The Court of Appeal found that the terms of appellant’s mandatory supervision that required him “to participate in and complete programs [and counseling] as directed by probation” and prohibited him from leaving any such program without the probation office’s approval amounted to an unconstitutional delegation of judicial authority in violation of the separation of powers doctrine. The court, therefore, remanded the matter to the trial court with direction to either strike the conditions or amend them by specifying each kind of required program, service, and counseling.

The Court of Appeal modified the probation condition prohibiting appellant from associating with drug users and traffickers to include an express knowledge requirement. The court also modified that abstract of judgment to include an additional day of presentence credit, which was originally left out due to a mere arithmetic miscalculation.

The Court of Appeal modified the probation condition requiring appellant to comply with an individualized substance abuse treatment plan as ordered by the probation department to clarify that his substance abuse treatment was to be on an outpatient basis. The Court further held that the judgment should be clarified to indicate that the restitution fine under Penal Code section 1202.4(b) was stayed based on appellant’s inability to pay under People v. Dueñas (2019) 30 Cal.App.5th 1157.

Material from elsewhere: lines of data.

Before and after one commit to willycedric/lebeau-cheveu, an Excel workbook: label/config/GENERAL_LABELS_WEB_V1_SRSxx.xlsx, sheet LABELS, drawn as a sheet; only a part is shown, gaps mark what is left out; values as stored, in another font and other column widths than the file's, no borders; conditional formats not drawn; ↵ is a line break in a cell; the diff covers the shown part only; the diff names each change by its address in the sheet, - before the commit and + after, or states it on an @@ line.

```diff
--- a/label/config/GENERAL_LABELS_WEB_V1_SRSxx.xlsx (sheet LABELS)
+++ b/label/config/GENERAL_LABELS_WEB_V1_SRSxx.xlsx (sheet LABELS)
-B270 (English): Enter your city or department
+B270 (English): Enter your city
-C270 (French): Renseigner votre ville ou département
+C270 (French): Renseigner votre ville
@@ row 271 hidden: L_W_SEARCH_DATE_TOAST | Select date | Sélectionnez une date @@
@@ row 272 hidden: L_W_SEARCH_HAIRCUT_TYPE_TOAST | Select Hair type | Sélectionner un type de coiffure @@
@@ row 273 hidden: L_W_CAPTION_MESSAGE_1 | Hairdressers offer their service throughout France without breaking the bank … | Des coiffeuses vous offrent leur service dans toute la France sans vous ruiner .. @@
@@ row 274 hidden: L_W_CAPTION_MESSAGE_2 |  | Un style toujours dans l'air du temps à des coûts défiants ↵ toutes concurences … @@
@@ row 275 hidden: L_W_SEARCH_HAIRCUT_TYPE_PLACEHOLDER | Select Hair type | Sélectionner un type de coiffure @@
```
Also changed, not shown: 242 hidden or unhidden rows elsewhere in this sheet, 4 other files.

The Court of Appeal held that the following probation conditions must be stricken or narrowed: (1) condition requiring appellant to “report any law enforcement contact to the Probation Officer within 24 hours for any reason” because it is unconstitutionally vague and overbroad in that it can be triggered by even the most insignificant contacts; (2) the condition requiring appellant to “[c]ooperate with the Probation Officer in a plan for psychological, psychiatric, or substance abuse treatment, or other rehabilitation, and follow all directions of the Probation Officer,” because it amounted to an unconstitutional delegation of judicial authority in that it allows the probation department to insist appellant participate in any type of plan for rehabilitation; (3) the condition requiring appellant to “[p]rovide a copy of any medical prescription to the Probation Department within 2 business days of its receipt” because it was overbroad in that it was not limited to psychotropic drugs or any other drugs that might be connected to defendant’s rehabilitation; and (4) the condition that prohibits appellant from associating with any “ ‘person, as designated by your probation officer,’ “ because it is unconstitutionally overbroad.  

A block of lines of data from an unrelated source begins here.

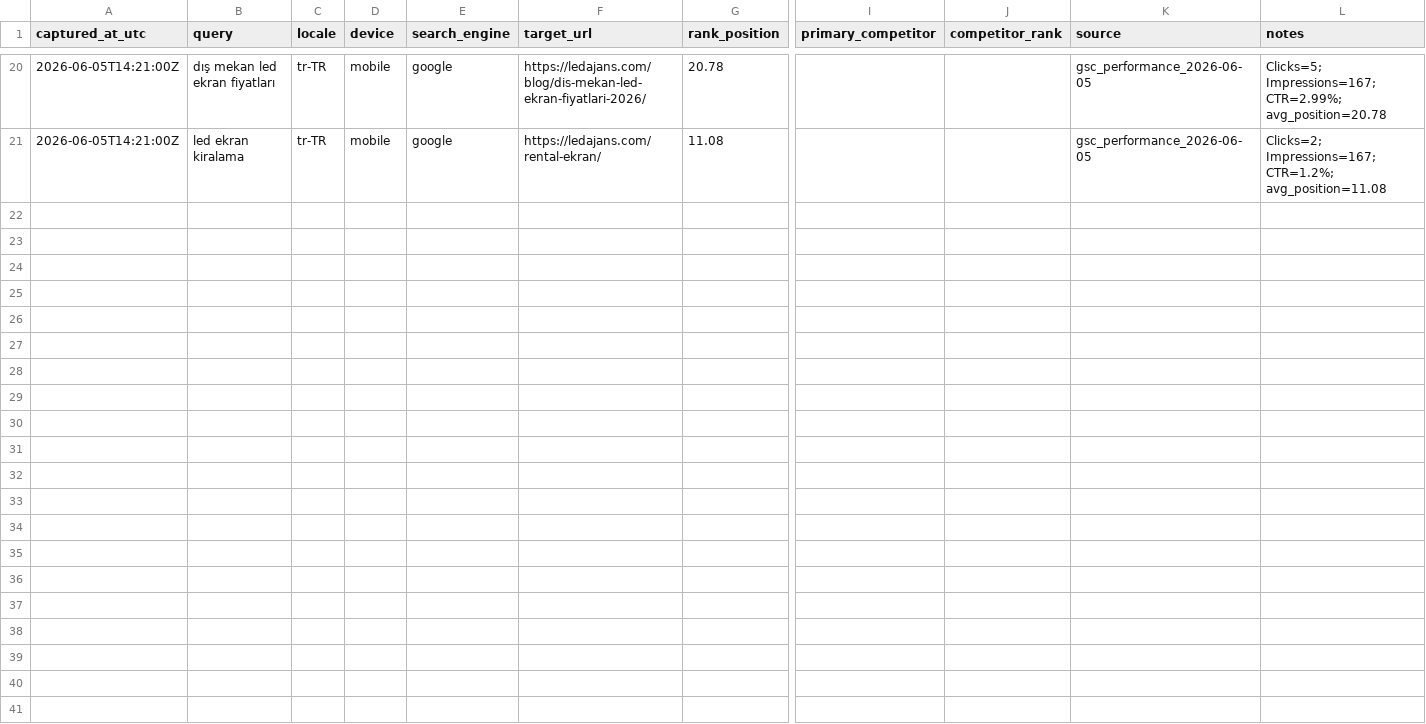
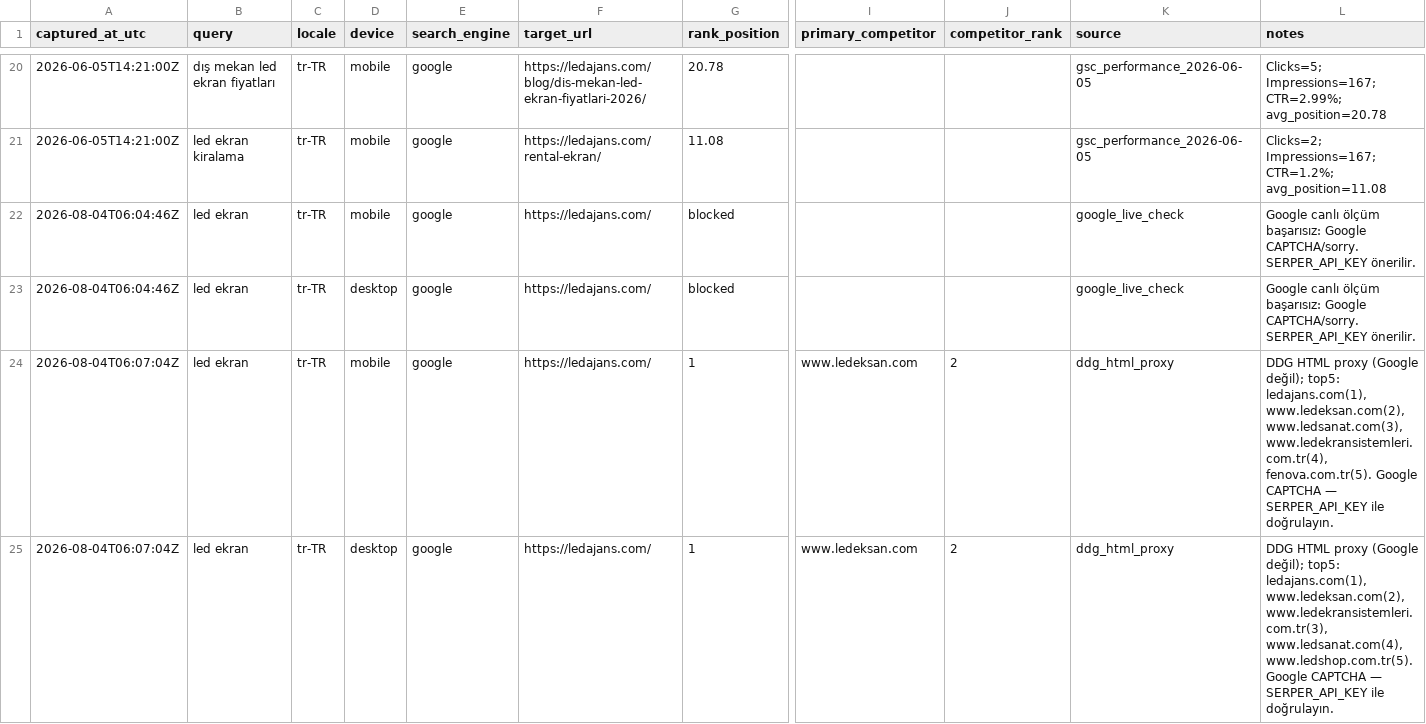
Before and after one commit to Mchdozr/Ledajans-SourceCode, a CSV file: AGENT-HUB/SERP-BASELINE.csv, drawn as a sheet; only a part is shown, gaps mark what is left out; rows hold the shown columns only; the diff names each change by its address in the sheet, - before the commit and + after, or states it on an @@ line.

```diff
--- a/AGENT-HUB/SERP-BASELINE.csv
+++ b/AGENT-HUB/SERP-BASELINE.csv
+row 22: 2026-08-04T06:04:46Z | led ekran | tr-TR | mobile | google | https://ledajans.com/ | blocked |  |  | google_live_check | Google canlı ölçüm başarısız: Google CAPTCHA/sorry. SERPER_API_KEY önerilir.
+row 23: 2026-08-04T06:04:46Z | led ekran | tr-TR | desktop | google | https://ledajans.com/ | blocked |  |  | google_live_check | Google canlı ölçüm başarısız: Google CAPTCHA/sorry. SERPER_API_KEY önerilir.
+row 24: 2026-08-04T06:07:04Z | led ekran | tr-TR | mobile | google | https://ledajans.com/ | 1 | www.ledeksan.com | 2 | ddg_html_proxy | DDG HTML proxy (Google değil); top5: ledajans.com(1), www.ledeksan.com(2), www.ledsanat.com(3), www.ledekransistemleri.com.tr(4), fenova.com.tr(5). Google CAPTCHA — SERPER_API_KEY ile doğrulayın.
+row 25: 2026-08-04T06:07:04Z | led ekran | tr-TR | desktop | google | https://ledajans.com/ | 1 | www.ledeksan.com | 2 | ddg_html_proxy | DDG HTML proxy (Google değil); top5: ledajans.com(1), www.ledeksan.com(2), www.ledekransistemleri.com.tr(3), www.ledsanat.com(4), www.ledshop.com.tr(5). Google CAPTCHA — SERPER_API_KEY ile doğrulayın.
```
Also changed, not shown: 3 other files.
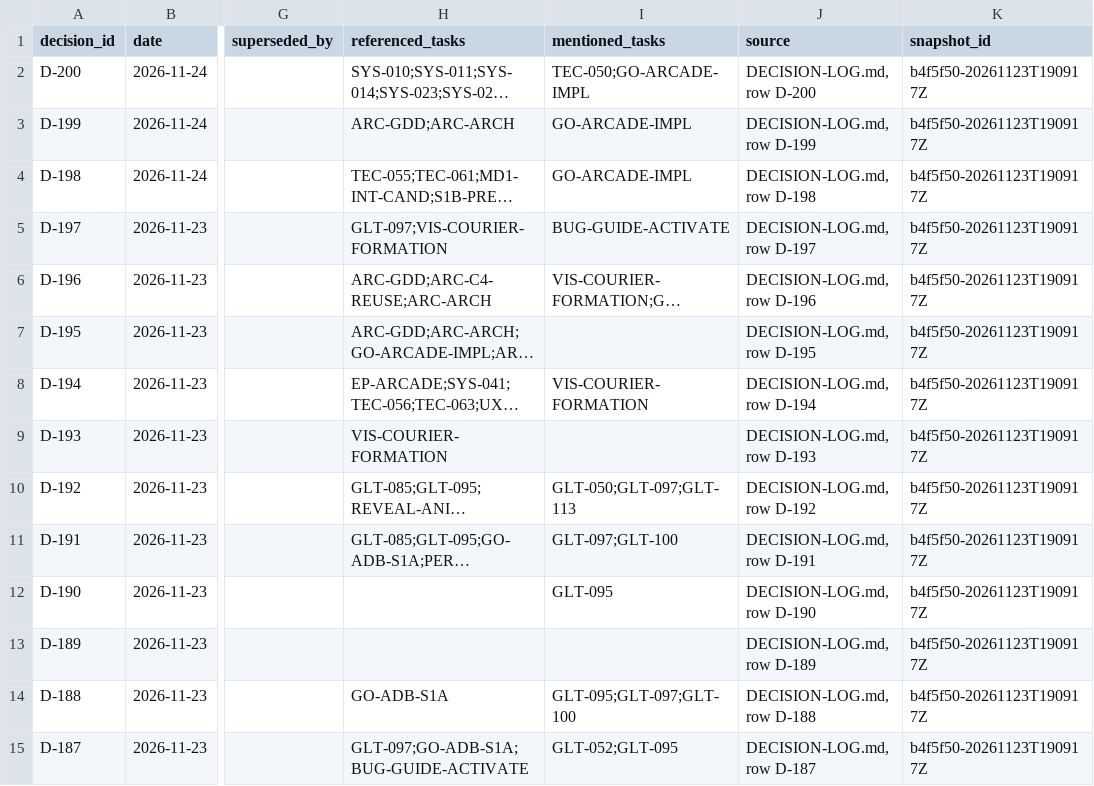
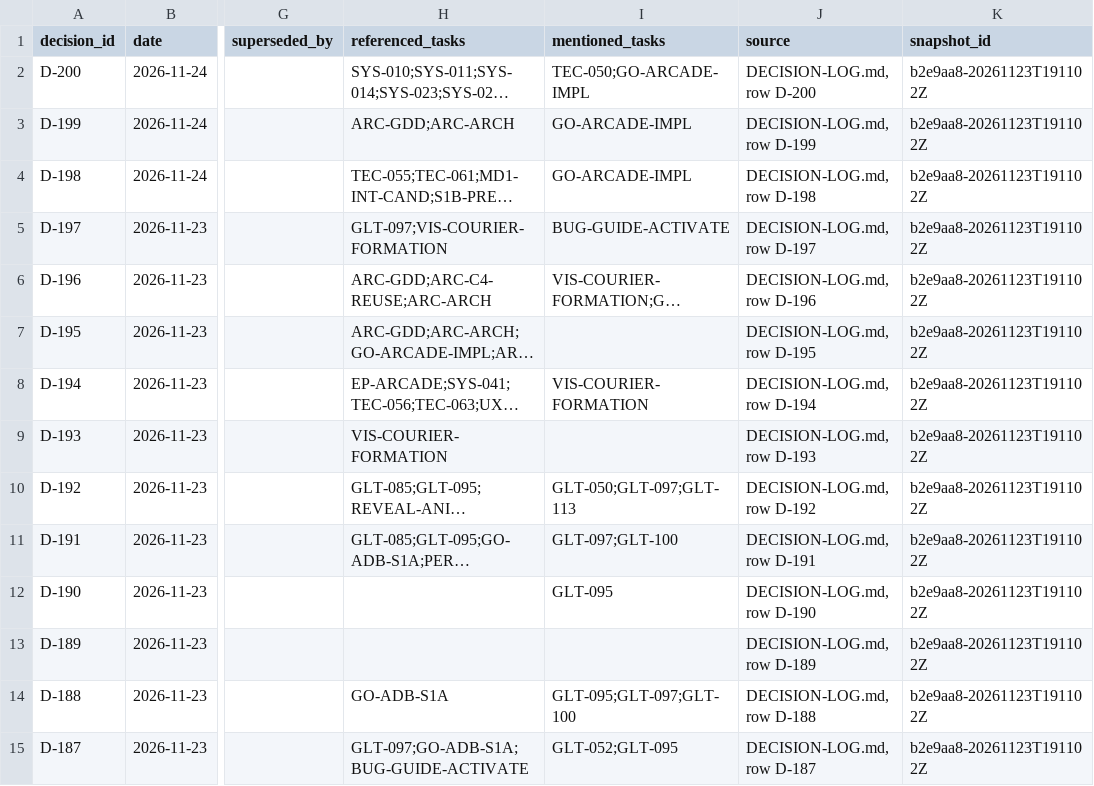
Before and after one commit to ksatriadipo/idle-space-courier-dashboard, a CSV file: data/decisions.csv, drawn as a sheet; only a part is shown, gaps mark what is left out; long unchanged cells end in …; the diff covers the shown part only; the diff names each change by its address in the sheet, - before the commit and + after, or states it on an @@ line.

```diff
--- a/data/decisions.csv
+++ b/data/decisions.csv
-K2:K15 (snapshot_id): b4f5f50-20261123T190917Z
+K2:K15 (snapshot_id): b2e9aa8-20261123T191102Z
```
Also changed, not shown: 169 edited cells elsewhere in this file, data/runs.csv, data/schedule.csv, 5 other files.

The Court of Appeal held that the trial court did not have a sufficient basis to toll appellant’s PRCS because he had not “absconded” from supervision (Pen. Code, § 3456(b)), but rather was incarcerated during the tolling periods. The Court, therefore, reversed the trial court’s order extending appellant’s PRCS and, since appellant’s three-years PRCS term had expired, directed the trial court to enter an order terminating it.   

The Court of Appeal held that the electronic search condition and the condition prohibiting the use of encrypted data, files, disks or volumes were unreasonable under Lent where there was no relationship between appellant’s crimes and his use of electronic devices, social media, or encrypted data. The Court further held that the conditions prohibiting in-person and internet contact with minors or persons appellant believes to be minors were unconstitutionally overbroad. Specifically, the Court reasoned that while there was a compelling state interest in preventing appellant from committing further sexual assaults against minors, the no-contact conditions  were not narrowly tailored in that they exposed the minor to possible probation violations for interactions that – especially give his young age – are a frequent part of life.

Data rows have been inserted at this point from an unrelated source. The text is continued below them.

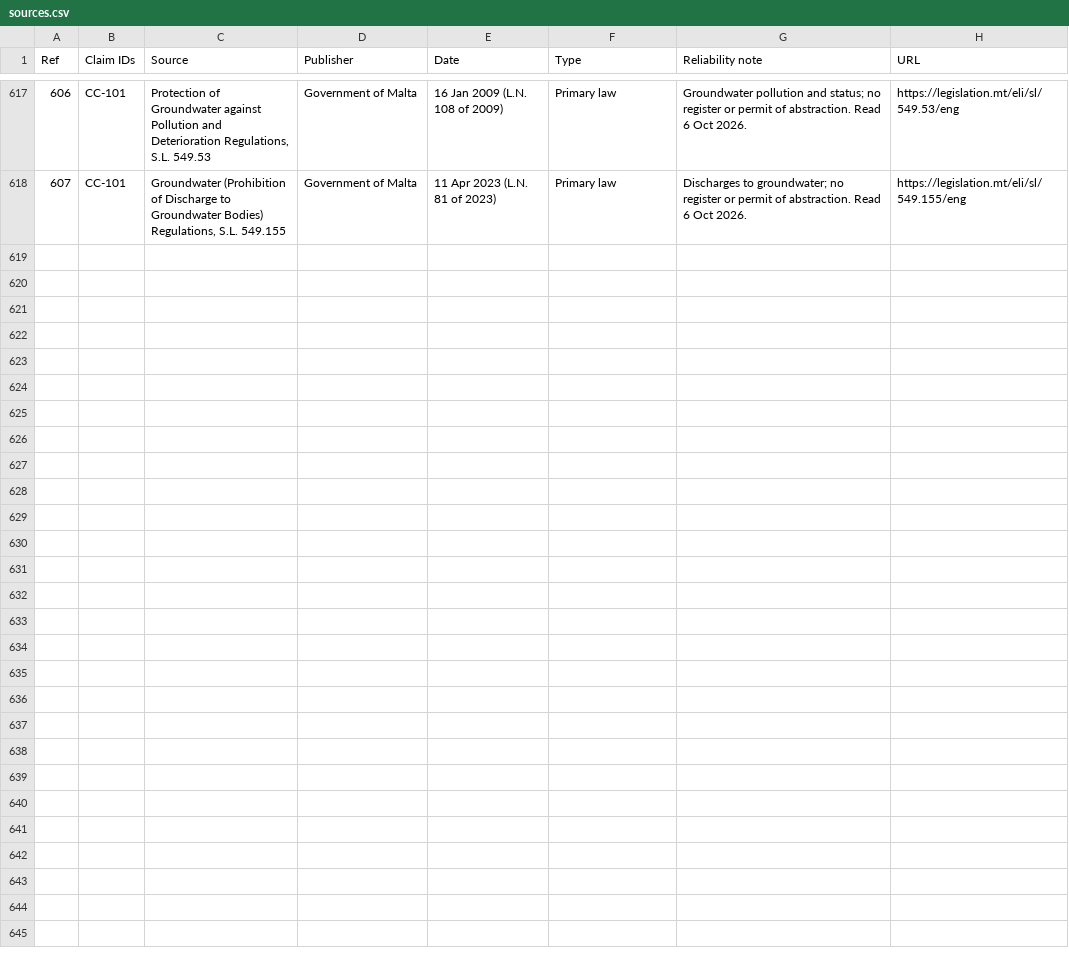
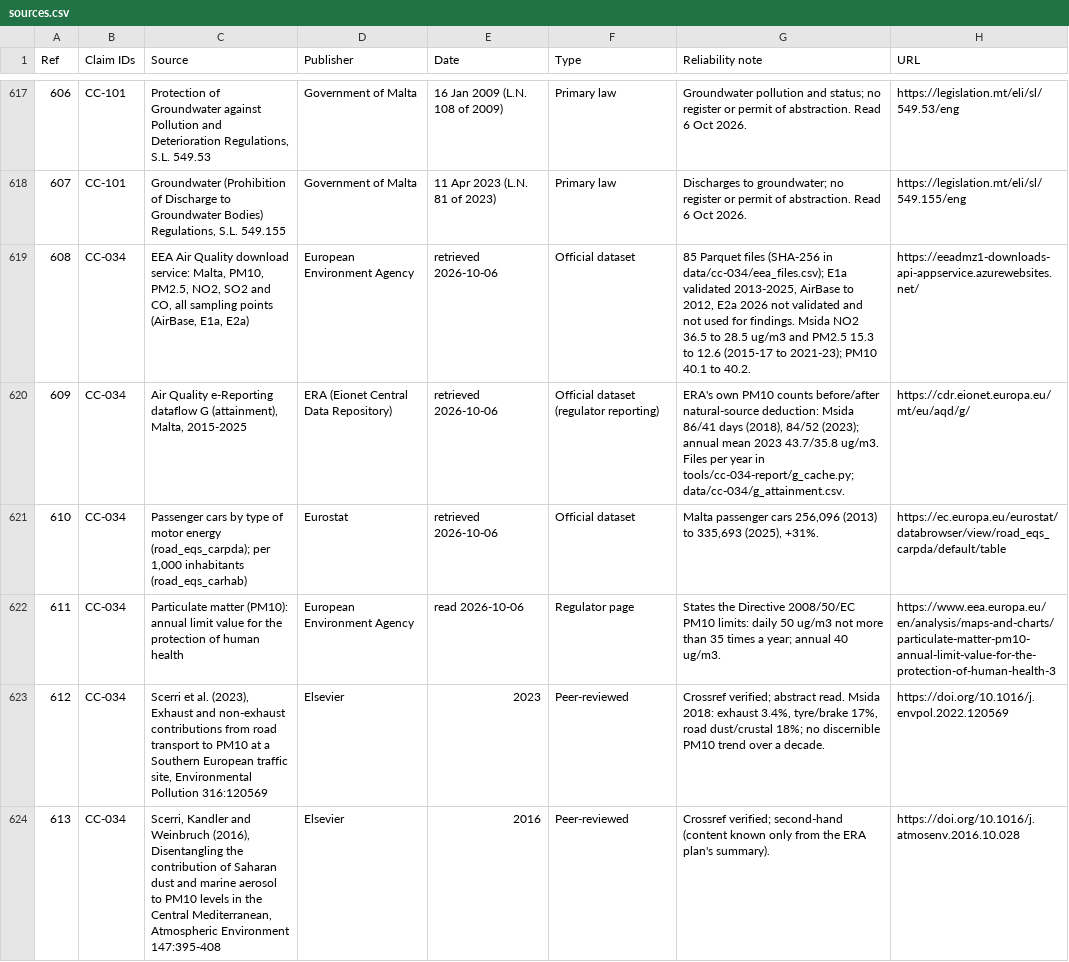
Before and after one commit to leandergrech/Mizien, a CSV file: data/sources.csv, drawn as a sheet; only a part is shown, gaps mark what is left out; the diff covers the shown part only.

```diff
--- a/data/sources.csv
+++ b/data/sources.csv
@@ -618 +618,7 @@ Ref,Claim IDs,Source,Publisher,Date,Type,Reliability note,URL
 607,CC-101,"Groundwater (Prohibition of Discharge to Groundwater Bodies) Regulations, S.L. 549.155",Government of Malta,11 Apr 2023 (L.N. 81 of 2023),Primary law,Discharges to groundwater; no register or permit of abstraction. Read 6 Oct 2026.,https://legislation.mt/eli/sl/549.155/eng
+608,CC-034,"EEA Air Quality download service: Malta, PM10, PM2.5, NO2, SO2 and CO, all sampling points (AirBase, E1a, E2a)",European Environment Agency,retrieved 2026-10-06,Official dataset,"85 Parquet files (SHA-256 in data/cc-034/eea_files.csv); E1a validated 2013-2025, AirBase to 2012, E2a 2026 not validated and not used for findings. Msida NO2 36.5 to 28.5 ug/m3 and PM2.5 15.3 to 12.6 (2015-17 to 2021-23); PM10 40.1 to 40.2.",https://eeadmz1-downloads-api-appservice.azurewebsites.net/
+609,CC-034,"Air Quality e-Reporting dataflow G (attainment), Malta, 2015-2025",ERA (Eionet Central Data Repository),retrieved 2026-10-06,Official dataset (regulator reporting),"ERA's own PM10 counts before/after natural-source deduction: Msida 86/41 days (2018), 84/52 (2023); annual mean 2023 43.7/35.8 ug/m3. Files per year in tools/cc-034-report/g_cache.py; data/cc-034/g_attainment.csv.",https://cdr.eionet.europa.eu/mt/eu/aqd/g/
+610,CC-034,"Passenger cars by type of motor energy (road_eqs_carpda); per 1,000 inhabitants (road_eqs_carhab)",Eurostat,retrieved 2026-10-06,Official dataset,"Malta passenger cars 256,096 (2013) to 335,693 (2025), +31%.",https://ec.europa.eu/eurostat/databrowser/view/road_eqs_carpda/default/table
+611,CC-034,Particulate matter (PM10): annual limit value for the protection of human health,European Environment Agency,read 2026-10-06,Regulator page,States the Directive 2008/50/EC PM10 limits: daily 50 ug/m3 not more than 35 times a year; annual 40 ug/m3.,https://www.eea.europa.eu/en/analysis/maps-and-charts/particulate-matter-pm10-annual-limit-value-for-the-protection-of-human-health-3
+612,CC-034,"Scerri et al. (2023), Exhaust and non-exhaust contributions from road transport to PM10 at a Southern European traffic site, Environmental Pollution 316:120569",Elsevier,2023,Peer-reviewed,"Crossref verified; abstract read. Msida 2018: exhaust 3.4%, tyre/brake 17%, road dust/crustal 18%; no discernible PM10 trend over a decade.",https://doi.org/10.1016/j.envpol.2022.120569
+613,CC-034,"Scerri, Kandler and Weinbruch (2016), Disentangling the contribution of Saharan dust and marine aerosol to PM10 levels in the Central Mediterranean, Atmospheric Environment 147:395-408",Elsevier,2016,Peer-reviewed,Crossref verified; second-hand (content known only from the ERA plan's summary).,https://doi.org/10.1016/j.atmosenv.2016.10.028
```
Also changed, not shown: 5 added rows and 5 edited cells elsewhere in this file, data/claims.csv, data/queue.csv, 9 other files.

The Court of Appeal held that the trial court erred in refusing to consider and rule on the merits of appellant’s claims of error in the probation report.

The Court of Appeal held that the juvenile court lacked authority to impose probation conditions, including an electronics search condition, after committing the minor to the Department of Corrections and Rehabilitation, Division of Juvenile Justice.

The Court of Appeal struck the following three probation conditions, finding that they each amounted to an improper delegation of judicial authority: (1) “Enroll in and successfully complete the Community Corrections Service Center program if required by the Probation Officer…”; (2) “Immediately enroll in, pay for, and successfully complete an alcohol and drug problem assessment program, if directed by the Probation Officer”; and (3) “Enroll in, pay for, and successfully complete an outpatient treatment program or a residential treatment program if required and as chosen by the Probation Officer…”